The Justice card from the famous Rider-Waite deck shows us a woman seated on a throne. Flanking the throne are two pillars, symbolizing severity and mercy. The woman in the image looks directly at us. She wears a crown set with a square gem, a representation of logic and reason. The clasp of her cloak is a circle set in a square, a reminder that the law protects us all. In one hand she holds a sword; in the other, a set of scales. The sword that Justice holds is double-edged, reminding us that justice is impartial. The scales are perfectly balanced, needing only the lightest touch. This is a very particular idea of Justice. It’s an idea that I would call “justice as maintenance.” This card works under the assumption that the law protects all men equally. And if that’s the case—if the law is fair—then the job of Justice is simply to preserve the status quo. And so this Justice is steady and almost passive. The scales don’t need adjustment. The sword stays upright, a symbol of triumph. Justice remains seated on her throne. It’s a card that tries to convey neutrality, but also comes across as kind of disengaged.

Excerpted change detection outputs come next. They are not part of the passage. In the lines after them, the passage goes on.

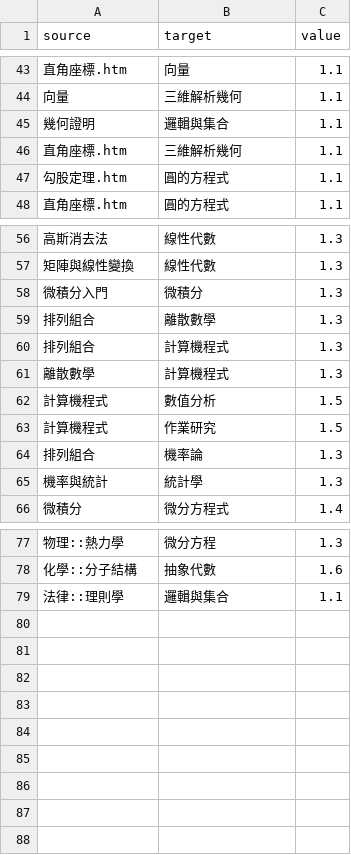
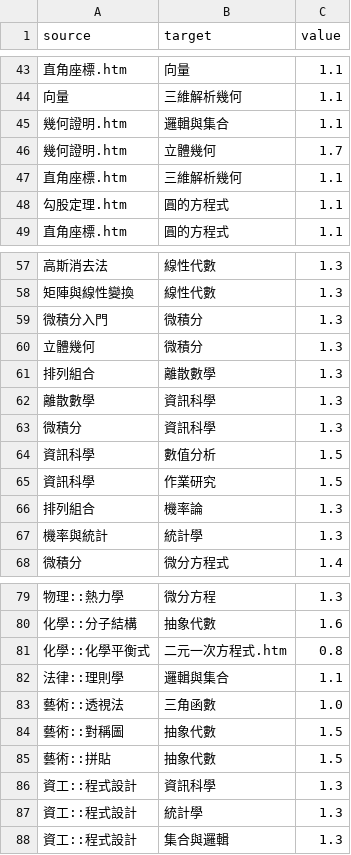
Before and after one commit to 3dw/freemath, a CSV file: 學習地圖/mathmap.csv, drawn as a sheet; only a part is shown, gaps mark what is left out.

Commit message:
大地圖

```diff
--- a/學習地圖/mathmap.csv
+++ b/學習地圖/mathmap.csv
@@ -44,3 +44,4 @@ source,target,value
 向量,三維解析幾何,1.1
-幾何證明,邏輯與集合,1.1
+幾何證明.htm,邏輯與集合,1.1
+幾何證明.htm,立體幾何,1.7
 直角座標.htm,三維解析幾何,1.1
@@ -58,7 +59,8 @@ source,target,value
 微積分入門,微積分,1.3
+立體幾何,微積分,1.3
 排列組合,離散數學,1.3
-排列組合,計算機程式,1.3
-離散數學,計算機程式,1.3
-計算機程式,數值分析,1.5
-計算機程式,作業研究,1.5
+離散數學,資訊科學,1.3
+微積分,資訊科學,1.3
+資訊科學,數值分析,1.5
+資訊科學,作業研究,1.5
 排列組合,機率論,1.3
@@ -78,2 +80,9 @@ source,target,value
 化學::分子結構,抽象代數,1.6
+化學::化學平衡式,二元一次方程式.htm,0.8
 法律::理則學,邏輯與集合,1.1
+藝術::透視法,三角函數,1.0
+藝術::對稱圖,抽象代數,1.5
+藝術::拼貼,抽象代數,1.5
+資工::程式設計,資訊科學,1.3
+資工::程式設計,統計學,1.3
+資工::程式設計,集合與邏輯,1.3
```
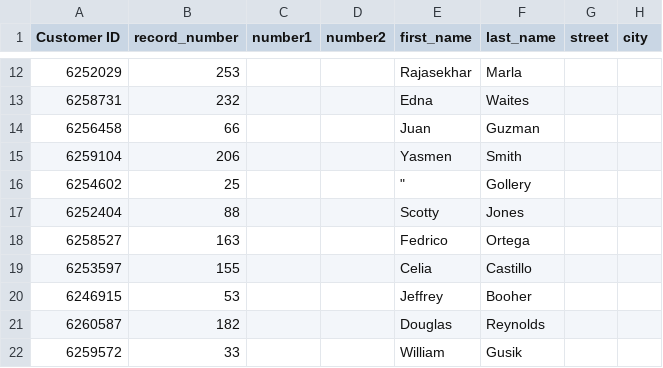
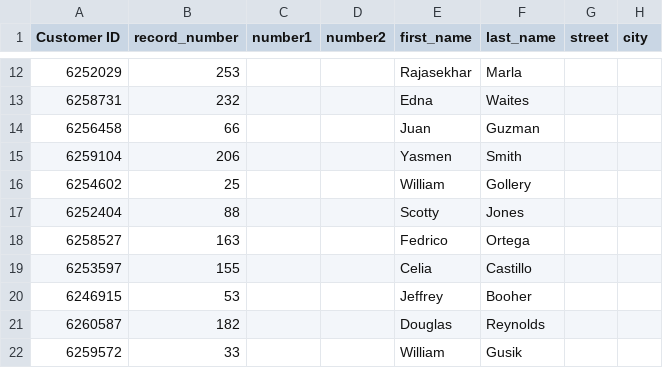
Before and after one commit to KatherineMuedas/T2, a CSV file: 2013-2017-Camry-Campaign.csv, drawn as a sheet; only a part is shown, gaps mark what is left out; the diff names each change by its address in the sheet, - before the commit and + after, or states it on an @@ line.

Commit message:
original customer list

```diff
--- a/2013-2017-Camry-Campaign.csv
+++ b/2013-2017-Camry-Campaign.csv
-E16 (first_name): "
+E16 (first_name): William
```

The Rider-Waite Justice is closely linked with another card in the major arcana, the Hierophant. They tend to mirror each other, both in the Rider-Waite deck and others. Both Justice and the Hierophant are seated on thrones and wearing crowns, signalling authority. The Hierophant is an authority particularly focused on tradition and orthodoxy. He is concerned with balanced scales inasmuch as he relies on stability to maintain his tradition. He’s a shepherd intent on protecting his flock, but the limit of the Hierophant is that his protection extends only to those who look like him, who act like him, who believe what he believes. He is intent on protecting only his own, and only if they follow his rules. And I think that the Rider-Waite Justice is focused on similar things. Both of these cards hinge on the concept of authority, and they ask us to believe in the idea that those in power will keep the scales of justice balanced. But when we look at Justice through the lens of the Hierophant, we see a Justice that is focused on justice for its own kind and not for anyone else. It’s an asterisked concept of justice, one that includes only those who meet a narrow set of qualifications.

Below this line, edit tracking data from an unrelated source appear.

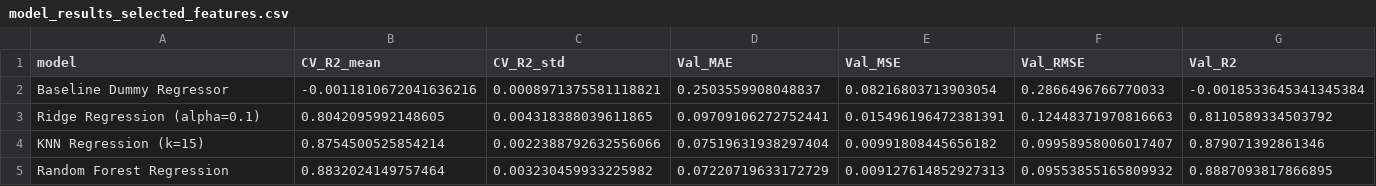
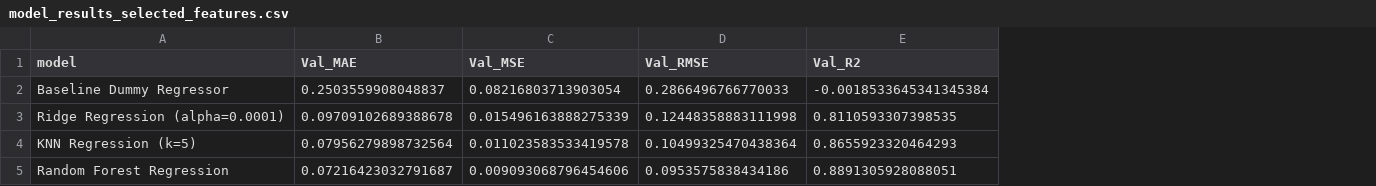
Before and after one commit to milenkoviccmarija/hawk-dove-ml, a CSV file: results/metrics/model_results_selected_features.csv, drawn as a sheet; removed rows and columns are numbered as before the commit, all else as after; the diff names each change by its address in the sheet, - before the commit and + after, or states it on an @@ line.

```diff
--- a/results/metrics/model_results_selected_features.csv
+++ b/results/metrics/model_results_selected_features.csv
-column B (CV_R2_mean), row 2: -0.0011810672041636216; row 5: 0.8832024149757464
-column C (CV_R2_std), row 2: 0.0008971375581118821; row 5: 0.003230459933225982
-row 3: Ridge Regression (alpha=0.1) | 0.8042095992148605 | 0.004318388039611865 | 0.09709106272752441 | 0.015496196472381391 | 0.12448371970816663 | 0.8110589334503792
-row 4: KNN Regression (k=15) | 0.8754500525854214 | 0.0022388792632556066 | 0.07519631938297404 | 0.00991808445656182 | 0.09958958006017407 | 0.879071392861346
+row 3: Ridge Regression (alpha=0.0001) | 0.09709102689388678 | 0.015496163888275339 | 0.12448358883111998 | 0.8110593307398535
+row 4: KNN Regression (k=5) | 0.07956279898732564 | 0.011023583533419578 | 0.10499325470438364 | 0.8655923320464293
-B5 (Val_MAE): 0.07220719633172729
+B5 (Val_MAE): 0.07216423032791687
-C5 (Val_MSE): 0.009127614852927313
+C5 (Val_MSE): 0.009093068796454606
-D5 (Val_RMSE): 0.09553855165809932
+D5 (Val_RMSE): 0.0953575838434186
-E5 (Val_R2): 0.8887093817866895
+E5 (Val_R2): 0.8891305928088051
```
Also changed, not shown: results/metrics/feature_selection_results.csv, results/metrics/knn_neighbor_results.csv, 14 other files.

The Justice card from the Pagan Otherworlds Tarot is a sharp departure from what we traditionally see in this card. Rather than a ruler on a throne, we’re given a warrior running into battle. She is sure-footed and strong, crackling with energy and movement. Her sword is raised to the sun as if in blessing, and, noticeably, she looks like she might actually use it. What I find most telling about this card, though, is that the woman in the card is very focused on the scales. That, and the scales look like they may be unbalanced. Where the Rider-Waite Justice seems to start from a position of basic equality, this Justice does not. This is a Justice archetype that does not assume a present justice. And because of that, there’s no passivity here. There’s none of the stoic neutrality of the Rider-Waite Justice. Where the Rider-Waite Justice is nestled between her pillars, harbored safely in her establishment, this Justice is focused outwards, actively seeking wrongs to right. This Justice has work to do, and she’s headed out into the world to do it.

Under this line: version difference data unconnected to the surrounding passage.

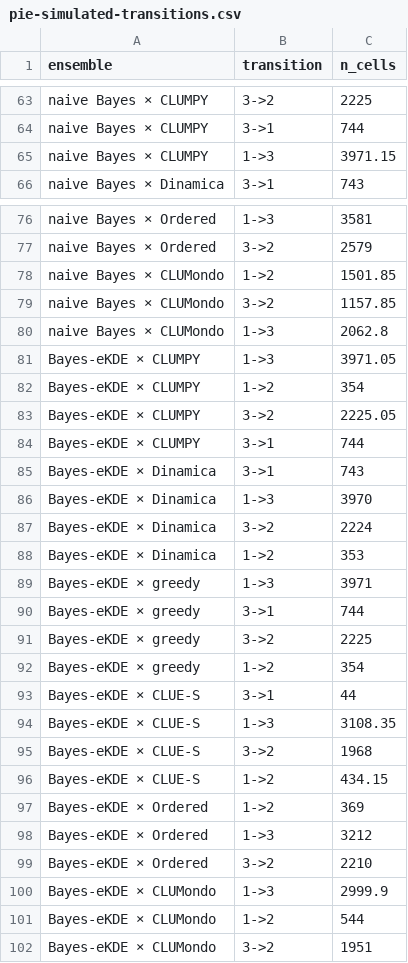
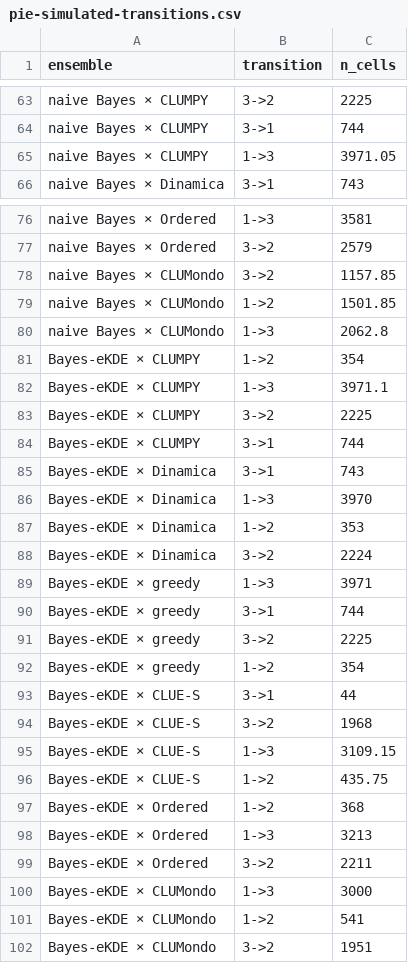
Before and after one commit to mmyrte/evoland-experiments, a CSV file: 2026-09-model-comparison/figures-synthetic/pie-simulated-transitions.csv, drawn as a sheet; only a part is shown, gaps mark what is left out; the diff covers the shown part only.

```diff
--- a/2026-09-model-comparison/figures-synthetic/pie-simulated-transitions.csv
+++ b/2026-09-model-comparison/figures-synthetic/pie-simulated-transitions.csv
@@ -64,3 +64,3 @@ naive Bayes × CLUMPY,3->2,2225
 naive Bayes × CLUMPY,3->1,744
-naive Bayes × CLUMPY,1->3,3971.15
+naive Bayes × CLUMPY,1->3,3971.05
 naive Bayes × Dinamica,3->1,743
@@ -77,8 +77,8 @@ naive Bayes × Ordered,1->3,3581
 naive Bayes × Ordered,3->2,2579
+naive Bayes × CLUMondo,3->2,1157.85
 naive Bayes × CLUMondo,1->2,1501.85
-naive Bayes × CLUMondo,3->2,1157.85
 naive Bayes × CLUMondo,1->3,2062.8
-Bayes-eKDE × CLUMPY,1->3,3971.05
 Bayes-eKDE × CLUMPY,1->2,354
-Bayes-eKDE × CLUMPY,3->2,2225.05
+Bayes-eKDE × CLUMPY,1->3,3971.1
+Bayes-eKDE × CLUMPY,3->2,2225
 Bayes-eKDE × CLUMPY,3->1,744
@@ -86,4 +86,4 @@ Bayes-eKDE × Dinamica,3->1,743
 Bayes-eKDE × Dinamica,1->3,3970
+Bayes-eKDE × Dinamica,1->2,353
 Bayes-eKDE × Dinamica,3->2,2224
-Bayes-eKDE × Dinamica,1->2,353
 Bayes-eKDE × greedy,1->3,3971
@@ -93,10 +93,10 @@ Bayes-eKDE × greedy,1->2,354
 Bayes-eKDE × CLUE-S,3->1,44
-Bayes-eKDE × CLUE-S,1->3,3108.35
 Bayes-eKDE × CLUE-S,3->2,1968
-Bayes-eKDE × CLUE-S,1->2,434.15
-Bayes-eKDE × Ordered,1->2,369
-Bayes-eKDE × Ordered,1->3,3212
-Bayes-eKDE × Ordered,3->2,2210
-Bayes-eKDE × CLUMondo,1->3,2999.9
-Bayes-eKDE × CLUMondo,1->2,544
+Bayes-eKDE × CLUE-S,1->3,3109.15
+Bayes-eKDE × CLUE-S,1->2,435.75
+Bayes-eKDE × Ordered,1->2,368
+Bayes-eKDE × Ordered,1->3,3213
+Bayes-eKDE × Ordered,3->2,2211
+Bayes-eKDE × CLUMondo,1->3,3000
+Bayes-eKDE × CLUMondo,1->2,541
 Bayes-eKDE × CLUMondo,3->2,1951
```
Also changed, not shown: 1 added row, 1 removed row, 8 moved rows and 5 edited cells elsewhere in this file, 2026-09-model-comparison/figures-synthetic/pie-ensemble-brier.csv, 2026-09-model-comparison/figures-synthetic/pie-ensemble-summary.csv, 33 other files.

If the Rider-Waite Justice gives us visions of the Hierophant, then this Justice gives us something altogether different. She seems to be dressed in a way that’s reminiscent of the Wild Man. The Wild Man is a character from pre-Christian European festivals. Some of these festivals survive today, though the point of the original festivals is murky. In connection with nature’s rhythms, during solstices and harvests, men dress up in costumes and parade through the streets. Sometimes they cover themselves in plants, sometimes they’re dressed as animals or monsters. Sometimes both. The point, though, is that these costumes hide faces and human forms. The ritual of the Wild Man is way to bridge the ever-widening gap between human and animal, nature and civilization, life and death. In many ways, the Wild Man and the Hierophant are opposites. Where the Hierophant emphasizes order, the Wild Man loses himself in chaotic revelry. Where the Hierophant emphasizes the importance of identity, the Wild Man focuses on the blurring of that identity. While the Hierophant is safely ensconced in his institution, the Wild Man is flirting with the hedge and moving beyond borders of comfortable familiarity. And when we align the Justice archetype with the Wild Man, we create a more radical and moving concept of Justice. We create a Justice that is less focused on identity and more focused on need. We can open ourselves to a concept of justice that honors life outside our own institutions and beyond our own borders. It’s a Justice that continually pushes us outside of our own comfort and what we believe to be true.
Tarot is a great spiritual tool, but it’s so often used as nothing more than that. It’s not enough to meditate on cards. If we’re not prompted to action—if we don’t integrate these ideas into our lives—then the exercise is pointless. And I think that’s what I love about this Justice card. Justice is related to the element of air, and so by its nature it’s tied to things like reason and intellect and more abstract concepts. And so it’s easy to think of the Justice archetype as something passive, nothing more than a mental exercise. But this Justice card makes it about more than that. There’s undeniable movement and action here, as there should be. Meditate on the Justice archetype all you like, but also, follow her outside your own border. Listen to her call for action. Let her prompt you to go out and do.